◆ Brief ◆
Check each line of the material below for "exists", then copy the ones that contain it.

◆ Supplied information ◆
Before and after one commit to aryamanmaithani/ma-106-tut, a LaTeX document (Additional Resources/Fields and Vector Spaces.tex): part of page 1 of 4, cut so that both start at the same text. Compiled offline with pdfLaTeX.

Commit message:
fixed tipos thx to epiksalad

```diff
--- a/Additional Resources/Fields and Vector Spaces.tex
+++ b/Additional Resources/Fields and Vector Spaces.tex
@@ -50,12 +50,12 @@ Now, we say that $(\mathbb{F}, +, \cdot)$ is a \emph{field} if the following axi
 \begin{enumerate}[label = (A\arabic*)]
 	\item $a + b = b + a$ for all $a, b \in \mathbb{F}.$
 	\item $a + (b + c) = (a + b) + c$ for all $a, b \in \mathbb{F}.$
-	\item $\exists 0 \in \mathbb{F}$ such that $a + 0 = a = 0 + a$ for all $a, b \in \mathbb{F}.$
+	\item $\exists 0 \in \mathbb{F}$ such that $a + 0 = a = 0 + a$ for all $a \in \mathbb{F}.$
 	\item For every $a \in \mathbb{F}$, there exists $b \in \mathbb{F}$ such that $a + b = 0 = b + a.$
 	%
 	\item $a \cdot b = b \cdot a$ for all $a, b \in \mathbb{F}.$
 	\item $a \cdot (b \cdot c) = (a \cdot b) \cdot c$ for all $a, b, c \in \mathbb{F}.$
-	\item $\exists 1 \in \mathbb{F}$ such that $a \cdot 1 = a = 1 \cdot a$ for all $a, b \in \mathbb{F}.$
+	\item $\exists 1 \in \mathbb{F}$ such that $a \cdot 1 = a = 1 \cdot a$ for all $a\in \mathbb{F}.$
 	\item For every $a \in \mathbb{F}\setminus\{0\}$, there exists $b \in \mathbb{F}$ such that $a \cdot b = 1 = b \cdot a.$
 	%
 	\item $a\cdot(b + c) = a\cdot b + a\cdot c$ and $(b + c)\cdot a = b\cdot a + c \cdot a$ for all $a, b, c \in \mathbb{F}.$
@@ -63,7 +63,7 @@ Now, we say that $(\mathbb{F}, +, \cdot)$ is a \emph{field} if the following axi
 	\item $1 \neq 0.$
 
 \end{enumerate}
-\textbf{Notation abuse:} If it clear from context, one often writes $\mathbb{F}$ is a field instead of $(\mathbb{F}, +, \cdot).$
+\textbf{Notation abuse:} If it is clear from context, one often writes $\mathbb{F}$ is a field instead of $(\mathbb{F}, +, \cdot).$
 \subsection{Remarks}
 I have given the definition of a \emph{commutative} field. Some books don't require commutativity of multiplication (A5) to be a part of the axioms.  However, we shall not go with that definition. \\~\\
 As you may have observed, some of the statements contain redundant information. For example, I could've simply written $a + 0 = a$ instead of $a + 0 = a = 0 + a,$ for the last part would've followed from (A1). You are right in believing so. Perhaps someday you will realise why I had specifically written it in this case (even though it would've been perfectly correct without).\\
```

◆ Your response ◆
-	\item $\exists 0 \in \mathbb{F}$ such that $a + 0 = a = 0 + a$ for all $a, b \in \mathbb{F}.$
+	\item $\exists 0 \in \mathbb{F}$ such that $a + 0 = a = 0 + a$ for all $a \in \mathbb{F}.$
 	\item For every $a \in \mathbb{F}$, there exists $b \in \mathbb{F}$ such that $a + b = 0 = b + a.$
-	\item $\exists 1 \in \mathbb{F}$ such that $a \cdot 1 = a = 1 \cdot a$ for all $a, b \in \mathbb{F}.$
+	\item $\exists 1 \in \mathbb{F}$ such that $a \cdot 1 = a = 1 \cdot a$ for all $a\in \mathbb{F}.$
 	\item For every $a \in \mathbb{F}\setminus\{0\}$, there exists $b \in \mathbb{F}$ such that $a \cdot b = 1 = b \cdot a.$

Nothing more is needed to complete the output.